hospital organization, says a new national report on PHOs, and it doesn't hurt to throw a little money physicians' way, either.
The 103-page report is the result of a 10-month study of PHOs underwritten by the American Medical Association and state medical societies from Illinois, Indiana and Michigan. PHO Services, a Crystal Lake, Ill.-based consulting firm, conducted the study on behalf of the sponsors.
The sponsors released the report on June 20. MODERN HEALTHCARE disclosed the existence of the ongoing project last fall (Nov. 29, 1993, p. 44).
Physician-hospital organizations are newly created legal entities put together by a hospital and a group of physicians to jointly pursue contracts with third-party payers and employers. It's not known how many PHOs are in operation, but most experts agree that the development of PHOs is accelerating because of pressure from payers to negotiate with providers for a full range of medical care. The pace also is accelerating because of hospitals' desire to corral as many physicians as possible under the same corporate umbrella in preparation for reform.
In addition to a telephone survey of about 40 PHOs, the project researchers conducted case studies of eight PHOs in cities across the country (See map).
Physician component.The case studies found that the PHO sponsors felt that the existence of a formal physician component, or subgroup, of the PHO was essential to the PHO's success. The subgroups often are referred to as physician organizations, or POs for short. Six of the eight PHOs examined had PO components.
"Repeatedly, in discussions with physician and hospital representatives of PHOs that had a PO, the point was made as to the essential role played by the PO in all phases of PHO planning, development, operations and policymaking," the researchers said.
Many of the PHO executives interviewed by the researchers said POs served an important role specifically in the following areas:
Unifying the physicians.
Providing a structure and process for information sharing and policymaking.
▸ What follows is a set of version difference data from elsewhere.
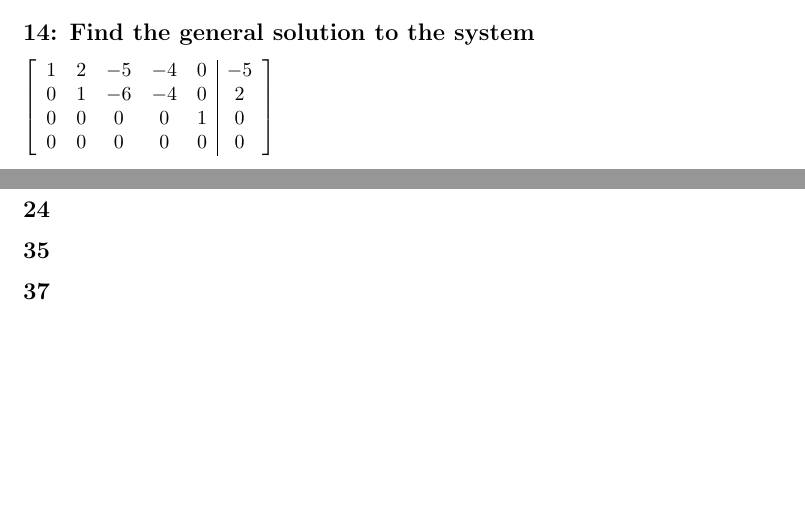
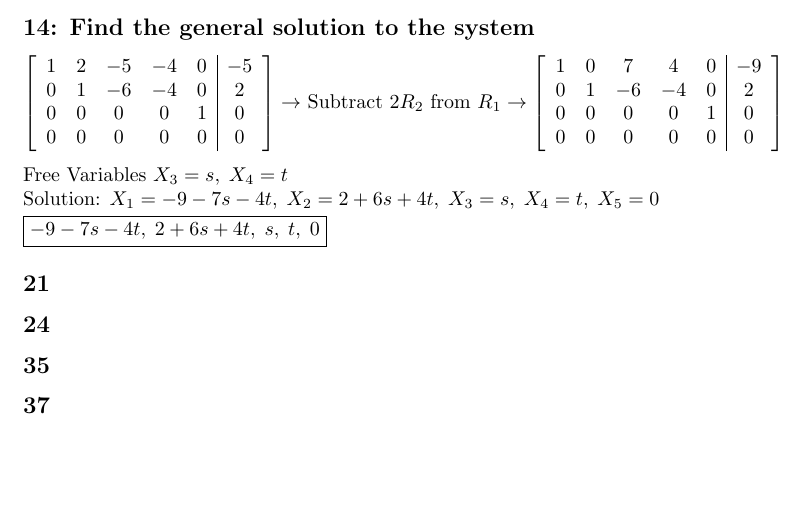
Before and after one commit to tpate0562/Math-5-Homework, a LaTeX problem sheet (MATH 5 Homework 1.2/RH 1.2.tex): two parts of pages 1 and 2 of 2 before the commit and part of page 2 of 2 after it, the two joined at a grey line, cut so that both start at the same text. Compiled offline with pdfLaTeX.

Commit message:
Problem 14

```diff
--- a/MATH 5 Homework 1.2/RH 1.2.tex
+++ b/MATH 5 Homework 1.2/RH 1.2.tex
@@ -78,13 +78,23 @@ $\\[0.1in] Subtract $4R_2$ from $R_1 \rightarrow
 \end{array}\right]
 $ \\[0.1in] Free variable: $X_2 = t$
 \\$X_1=-5-3t \\ X_2 = t \\ X_3=3 \\ \boxed{(-5-3t, t, 3)}$
+\pagebreak
 \subsection*{14: Find the general solution to the system}
 $\left[\begin{array}{ccccc|c}
     1 & 2 & -5 & -4 & 0 & -5 \\
     0 & 1 & -6 & -4 & 0 & 2 \\
     0 & 0 & 0 & 0 & 1 & 0 \\
     0 & 0 & 0 & 0 & 0 & 0
-\end{array}\right]$
+\end{array}\right] \rightarrow$ Subtract $2R_2$ from $R_1 \rightarrow
+\left[\begin{array}{ccccc|c}
+    1 & 0 & 7 & 4 & 0 & -9 \\
+    0 & 1 & -6 & -4 & 0 & 2 \\
+    0 & 0 & 0 & 0 & 1 & 0 \\
+    0 & 0 & 0 & 0 & 0 & 0
+\end{array}\right]
+$ \\[0.1in] Free Variables $X_3 = s, \; X_4=t$
+\\Solution: $X_1 = -9-7s-4t, \; X_2 = 2+6s+4t, \; X_3 = s, \; X_4 = t, \; X_5 = 0$
+\\[1.2mm]\boxed{ -9-7s-4t,\; 2+6s+4t, \; s, \; t, \;  0}
 \subsection*{21}
 \subsection*{24}
 \subsection*{35}
```
Also changed, not shown: MATH 5 Homework 1.2/RH 1.2.pdf, 3 other files.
Fostering physician consensus-building and decisionmaking.
Presenting a unified front in discussions with hospital representatives.
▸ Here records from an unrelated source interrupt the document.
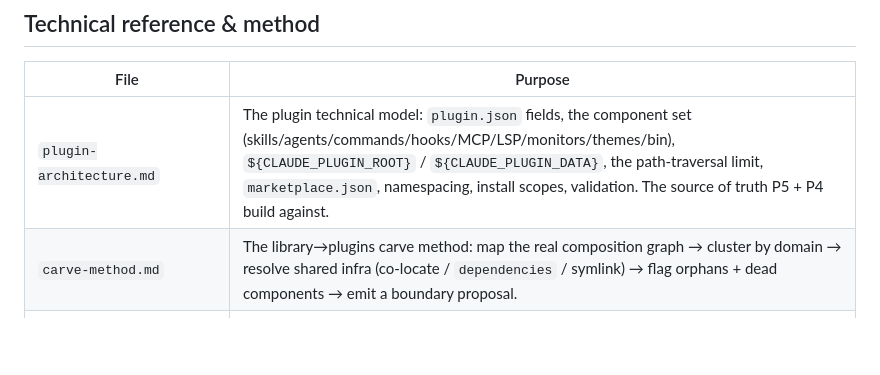
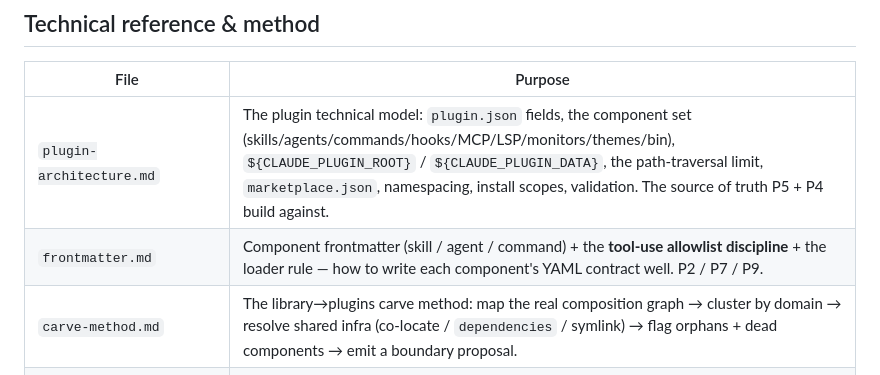
Before and after one commit to kimgranlund/nonoun-factory, a Markdown page: plugins-factory/references/README.md, the part around the change. Drawn GitHub-style; blank space fills up the shorter version.

```diff
--- a/plugins-factory/references/README.md
+++ b/plugins-factory/references/README.md
@@ -48,6 +48,7 @@ A plugin's **fitness**, **routing**, **evolution**, and **security** are skill c
 | File | Purpose |
 |---|---|
 | `plugin-architecture.md` | The plugin technical model: `plugin.json` fields, the component set (skills/agents/commands/hooks/MCP/LSP/monitors/themes/bin), `${CLAUDE_PLUGIN_ROOT}` / `${CLAUDE_PLUGIN_DATA}`, the path-traversal limit, `marketplace.json`, namespacing, install scopes, validation. The source of truth P5 + P4 build against. |
+| `frontmatter.md` | Component frontmatter (skill / agent / command) + the **tool-use allowlist discipline** + the loader rule — how to write each component's YAML contract well. P2 / P7 / P9. |
 | `carve-method.md` | The library→plugins carve method: map the real composition graph → cluster by domain → resolve shared infra (co-locate / `dependencies` / symlink) → flag orphans + dead components → emit a boundary proposal. |
 | `authoring/build-against-the-standard.md` | The bi-directional bridge: each dimension → foundation → rubric → ship-gate → critic. **Read first for any author/carve/edit.** |
 | `authoring/creating-plugins.md` + `plugin-template.md` | The creation workflow + copy-pasteable `plugin.json` / `marketplace.json` / layout template. |
```
Also changed, not shown: plugins-factory/references/frontmatter.md (added, +63 -0 lines), 1 other file.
Enhancing the ability of the PHO to negotiate with payers.
All that's great as long as hospital sponsors get the right physicians, and the report suggests that hospitals are more than willing to open up their wallets to make sure that happens.
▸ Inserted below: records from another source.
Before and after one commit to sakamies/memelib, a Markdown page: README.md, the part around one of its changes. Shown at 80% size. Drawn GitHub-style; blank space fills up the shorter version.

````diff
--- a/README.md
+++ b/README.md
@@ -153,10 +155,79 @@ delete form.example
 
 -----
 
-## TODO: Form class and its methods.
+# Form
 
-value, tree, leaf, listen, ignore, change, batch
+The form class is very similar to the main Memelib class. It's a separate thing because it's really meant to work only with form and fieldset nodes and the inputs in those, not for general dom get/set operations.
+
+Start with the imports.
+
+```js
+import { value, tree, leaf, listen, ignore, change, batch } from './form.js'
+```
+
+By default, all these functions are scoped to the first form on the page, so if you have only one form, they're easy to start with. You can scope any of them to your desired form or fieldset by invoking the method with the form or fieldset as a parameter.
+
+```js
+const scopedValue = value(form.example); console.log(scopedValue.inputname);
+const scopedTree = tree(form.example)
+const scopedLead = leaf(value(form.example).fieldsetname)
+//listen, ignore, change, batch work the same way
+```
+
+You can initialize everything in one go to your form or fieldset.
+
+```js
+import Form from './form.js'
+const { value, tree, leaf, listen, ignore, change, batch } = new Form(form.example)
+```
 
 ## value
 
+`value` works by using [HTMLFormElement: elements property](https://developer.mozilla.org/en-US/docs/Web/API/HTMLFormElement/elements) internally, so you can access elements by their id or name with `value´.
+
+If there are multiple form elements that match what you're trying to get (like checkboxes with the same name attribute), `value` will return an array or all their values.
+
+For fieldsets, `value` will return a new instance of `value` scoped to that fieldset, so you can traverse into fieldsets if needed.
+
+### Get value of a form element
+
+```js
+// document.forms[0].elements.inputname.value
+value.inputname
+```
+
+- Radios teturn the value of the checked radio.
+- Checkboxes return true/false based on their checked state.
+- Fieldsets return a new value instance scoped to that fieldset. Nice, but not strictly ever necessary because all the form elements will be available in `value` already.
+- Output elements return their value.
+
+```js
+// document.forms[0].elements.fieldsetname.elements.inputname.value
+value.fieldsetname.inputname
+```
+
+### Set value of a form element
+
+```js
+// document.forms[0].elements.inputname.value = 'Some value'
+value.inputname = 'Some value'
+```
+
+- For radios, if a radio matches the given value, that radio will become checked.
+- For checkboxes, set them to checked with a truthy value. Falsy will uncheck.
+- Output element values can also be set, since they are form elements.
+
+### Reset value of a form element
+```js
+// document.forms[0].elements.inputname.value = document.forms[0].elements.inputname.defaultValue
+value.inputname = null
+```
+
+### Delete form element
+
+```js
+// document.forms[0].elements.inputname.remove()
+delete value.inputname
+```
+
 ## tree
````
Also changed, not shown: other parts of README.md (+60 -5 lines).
The researchers found that all of the eight PHOs examined were structured as 50-50 joint ventures between the hospital and the physicians. However, in none of the cases did the physicians initially contribute 50% of the PHO's start-up costs and capital needs.
"Although the specific details varied from PHO to PHO, in each there was some loan, letter of credit or other arrangement by which physicians could pay back their share of the initial capitalization over time," they said.
Expenses. The initial expenses associated with creating a PHO primarily were spent on consulting and legal fees, and those costs ranged from $50,000 to $150,000, the report said.
The two major expenses facing the PHOs were the development of an information/claims processing system and the ongoing expense of maintaining a PHO administrative staff. Those expenses varied widely by the PHOs in the report. One PHO, for example, invested nearly $1.8 million in an information/claims processing system.
Also noted in the report was hospitals' continued generosity in paying PHO physicians.
The researchers found that most of the PHOs paid their physicians on a fee-for-service basis no matter what type of payment arrangement the PHO had with a payer.
Fee-for-service payments typically were based on a fee schedule, and payments had portions withheld for PHO expenses.
"Currently, if physicians are `at risk' in PHO arrangements, it is typically through the use of withholds," the researchers said. "However, most PHO representatives were not completely satisfied with withholds and agreed that, over time, mechanisms will be implemented to provide individual-based physician incentives."
Hospitals, meanwhile, were paid in a variety of ways by their PHOs. The methods included per-diem payments, payments based on DRGs and capitated payments.
"Although per-diems were the most frequently used hospital payment mechanism, most of the PHO representatives indicated that, as with physicians, hospitals would be accepting more and more risk over time, first through case-payment rates and eventually through fixed, per-member, per-month payment," the report said.